You cannot access DynamoDB using a standard ODBC or JDB connection or via a standard SQL query, which means your standard BI tools cannot directly access DynamoDB data sources. There are, however, third party offerings, like CDATA, that provide an ODBC style driver that will talk to DynamoDB, effectively becoming an interpreter, and other BI tool vendors, such as Sisense, have also created a DynamoDB access engine for their tool.

Amazon are planning to enable access to DynamoDB data from Amazon QuickSight in the future. DynamoDB is a non-relational NoSQL database, and does not support table joins. Instead, applications read data from one table at a time. So if you wish to join data, you will need to retrieve the data from each table, and join it in your application or reporting tool.

There is an open source framework in the AWS lab GitHub container, named emr-dynamodb-connector. This connector allows you to access data in Amazon DynamoDB using Apache Hadoop, Apache Hive, or Apache Spark in Amazon EMR. You can process data directly in DynamoDB using these frameworks, or join data in DynamoDB with data in Amazon S3, Amazon RDS, or other storage layers that can be accessed by Amazon EMR.

There are a number of limits within the Amazon DynamoDB service you need to be aware of. The default limits listed on the left in the table are set by AWS globally. You can request that AWS increase these quotas for a specific account, in a specific region, by requesting a limit increase.

Three important limitations within Amazon DynamoDB are the maximum record size of 400KB, the 256 table limit, and the limit of 10 indexes per table. These limits are all per region. There are a number of use cases where Amazon DynamoDB is the perfect storage solution, and a number where an alternate Amazon solution would potentially provide a better solution. Amazon DynamoDB delivers seamless throughput and storage scaling via API, and the Amazon Management Console.

There is virtually no limit on how much throughput of storage that you can dial up at a time. Amazon DynamoDB provides a predictable, low latency response time for storing and accessing data at any scale. Amazon DynamoDB can store both structured and semi-structured data, but is designed to stored any amount of semi-structured data, and to be able to read, write and modify it quickly, efficiently, and with predictable performance.

If you want to access large volumes of data via a traditional BI tool, then Amazon Redshift provides a more effective Amazon Big Data service, as it allows the BI tools to use their standard SQL query capabilities to access this data. If you need to run advanced analytic algorithms, then Amazon EMR or Amazon Machine Learning are better solutions than Amazon DynamoDB.

About the Author


Shane has been emerged in the world of data, analytics and business intelligence for over 20 years, and for the last few years he has been focusing on how Agile processes and cloud computing technologies can be used to accelerate the delivery of data and content to users.

He is an avid user of the AWS cloud platform to help deliver this capability with increased speed and decreased costs. In fact its often hard to shut him up when he is talking about the innovative solutions that AWS can help you to create, or how cool the latest AWS feature is.
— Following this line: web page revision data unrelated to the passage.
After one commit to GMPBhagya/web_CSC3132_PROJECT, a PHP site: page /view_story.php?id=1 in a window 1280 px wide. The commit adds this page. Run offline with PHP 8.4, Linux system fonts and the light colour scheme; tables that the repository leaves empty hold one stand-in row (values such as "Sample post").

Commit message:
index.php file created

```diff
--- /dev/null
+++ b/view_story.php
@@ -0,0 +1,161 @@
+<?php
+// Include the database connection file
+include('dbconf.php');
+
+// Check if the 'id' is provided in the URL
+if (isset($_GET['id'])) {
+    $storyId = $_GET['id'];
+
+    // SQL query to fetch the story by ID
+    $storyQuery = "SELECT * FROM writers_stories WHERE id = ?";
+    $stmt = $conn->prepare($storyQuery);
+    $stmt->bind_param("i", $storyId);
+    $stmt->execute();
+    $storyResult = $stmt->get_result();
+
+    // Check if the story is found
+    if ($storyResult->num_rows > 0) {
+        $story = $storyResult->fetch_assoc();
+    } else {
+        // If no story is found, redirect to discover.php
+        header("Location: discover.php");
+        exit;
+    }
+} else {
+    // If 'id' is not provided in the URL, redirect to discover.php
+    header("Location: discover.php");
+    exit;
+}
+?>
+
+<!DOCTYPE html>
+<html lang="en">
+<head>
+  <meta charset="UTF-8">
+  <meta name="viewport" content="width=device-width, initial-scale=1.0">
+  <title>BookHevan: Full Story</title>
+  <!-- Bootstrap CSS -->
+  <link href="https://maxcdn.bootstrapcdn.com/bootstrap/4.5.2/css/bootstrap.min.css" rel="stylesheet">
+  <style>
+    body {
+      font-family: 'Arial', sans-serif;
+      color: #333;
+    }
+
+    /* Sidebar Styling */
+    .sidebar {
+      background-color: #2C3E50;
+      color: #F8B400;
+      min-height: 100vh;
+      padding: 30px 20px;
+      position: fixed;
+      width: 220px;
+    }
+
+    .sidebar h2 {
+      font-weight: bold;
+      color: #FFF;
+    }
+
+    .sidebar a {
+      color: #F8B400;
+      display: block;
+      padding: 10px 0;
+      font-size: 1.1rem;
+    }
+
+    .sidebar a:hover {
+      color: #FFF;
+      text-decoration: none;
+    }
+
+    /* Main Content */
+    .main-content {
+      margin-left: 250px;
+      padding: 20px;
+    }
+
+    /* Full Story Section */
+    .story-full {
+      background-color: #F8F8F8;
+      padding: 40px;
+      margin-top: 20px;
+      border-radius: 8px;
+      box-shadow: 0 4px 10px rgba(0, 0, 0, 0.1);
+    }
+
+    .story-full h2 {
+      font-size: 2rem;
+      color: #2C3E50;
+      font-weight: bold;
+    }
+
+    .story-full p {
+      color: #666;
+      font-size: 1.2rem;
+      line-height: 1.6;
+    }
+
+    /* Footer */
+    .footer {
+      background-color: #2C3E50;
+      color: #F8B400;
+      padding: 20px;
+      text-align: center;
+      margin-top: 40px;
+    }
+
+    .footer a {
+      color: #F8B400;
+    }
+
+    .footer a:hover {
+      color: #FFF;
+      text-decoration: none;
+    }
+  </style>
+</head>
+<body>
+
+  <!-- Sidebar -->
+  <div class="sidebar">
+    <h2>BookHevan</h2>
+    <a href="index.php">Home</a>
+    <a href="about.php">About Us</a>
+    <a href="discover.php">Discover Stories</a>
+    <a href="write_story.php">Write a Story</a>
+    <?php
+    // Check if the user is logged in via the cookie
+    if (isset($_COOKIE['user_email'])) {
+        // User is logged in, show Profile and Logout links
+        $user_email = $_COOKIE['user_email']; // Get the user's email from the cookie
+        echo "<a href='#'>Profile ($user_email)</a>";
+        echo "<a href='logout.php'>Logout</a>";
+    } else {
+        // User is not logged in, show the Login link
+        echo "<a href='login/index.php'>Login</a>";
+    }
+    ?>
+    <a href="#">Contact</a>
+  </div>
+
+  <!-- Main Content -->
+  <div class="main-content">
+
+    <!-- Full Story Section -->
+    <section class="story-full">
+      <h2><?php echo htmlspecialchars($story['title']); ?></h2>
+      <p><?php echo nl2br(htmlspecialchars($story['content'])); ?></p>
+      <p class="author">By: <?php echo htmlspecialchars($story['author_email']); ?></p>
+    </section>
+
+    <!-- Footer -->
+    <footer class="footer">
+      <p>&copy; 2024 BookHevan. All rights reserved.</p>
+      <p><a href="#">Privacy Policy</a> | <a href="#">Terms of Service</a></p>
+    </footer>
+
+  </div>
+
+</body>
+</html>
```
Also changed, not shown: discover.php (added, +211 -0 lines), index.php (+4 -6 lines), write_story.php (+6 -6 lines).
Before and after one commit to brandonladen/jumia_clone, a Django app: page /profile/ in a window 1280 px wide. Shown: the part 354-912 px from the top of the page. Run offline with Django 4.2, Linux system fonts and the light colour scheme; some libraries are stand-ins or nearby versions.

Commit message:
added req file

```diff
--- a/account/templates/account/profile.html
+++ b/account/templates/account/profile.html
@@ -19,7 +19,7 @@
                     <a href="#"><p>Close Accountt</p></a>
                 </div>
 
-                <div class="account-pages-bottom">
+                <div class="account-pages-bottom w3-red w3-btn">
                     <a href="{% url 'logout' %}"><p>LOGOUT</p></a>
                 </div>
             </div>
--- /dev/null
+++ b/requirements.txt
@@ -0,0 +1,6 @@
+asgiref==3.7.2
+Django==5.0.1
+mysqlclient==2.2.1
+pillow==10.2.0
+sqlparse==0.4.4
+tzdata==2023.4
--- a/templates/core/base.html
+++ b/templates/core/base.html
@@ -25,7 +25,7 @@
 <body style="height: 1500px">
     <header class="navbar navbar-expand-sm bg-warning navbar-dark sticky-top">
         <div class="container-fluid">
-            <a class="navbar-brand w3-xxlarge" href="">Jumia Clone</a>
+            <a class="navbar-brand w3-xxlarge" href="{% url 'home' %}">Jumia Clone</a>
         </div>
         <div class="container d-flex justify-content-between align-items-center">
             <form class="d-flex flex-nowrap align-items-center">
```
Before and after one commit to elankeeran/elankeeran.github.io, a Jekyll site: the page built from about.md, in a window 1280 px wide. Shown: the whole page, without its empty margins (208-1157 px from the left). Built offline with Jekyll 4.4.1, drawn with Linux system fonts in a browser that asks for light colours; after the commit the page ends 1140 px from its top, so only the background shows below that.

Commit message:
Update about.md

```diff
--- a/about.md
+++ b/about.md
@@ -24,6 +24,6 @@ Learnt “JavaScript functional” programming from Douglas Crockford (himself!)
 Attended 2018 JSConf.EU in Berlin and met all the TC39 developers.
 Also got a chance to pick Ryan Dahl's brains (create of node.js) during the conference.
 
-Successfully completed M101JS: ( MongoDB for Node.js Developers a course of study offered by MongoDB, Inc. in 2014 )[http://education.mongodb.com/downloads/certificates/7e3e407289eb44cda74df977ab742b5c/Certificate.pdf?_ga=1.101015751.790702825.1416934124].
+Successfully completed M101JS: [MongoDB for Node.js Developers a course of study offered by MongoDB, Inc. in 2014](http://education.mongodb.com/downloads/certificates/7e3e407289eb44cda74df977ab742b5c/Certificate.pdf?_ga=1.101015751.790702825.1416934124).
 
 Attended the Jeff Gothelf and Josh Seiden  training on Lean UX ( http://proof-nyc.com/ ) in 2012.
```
Shane hails from the far end of the earth, Wellington New Zealand, a place famous for Hobbits and Kiwifruit. However your more likely to see him partake of a good long black or an even better craft beer.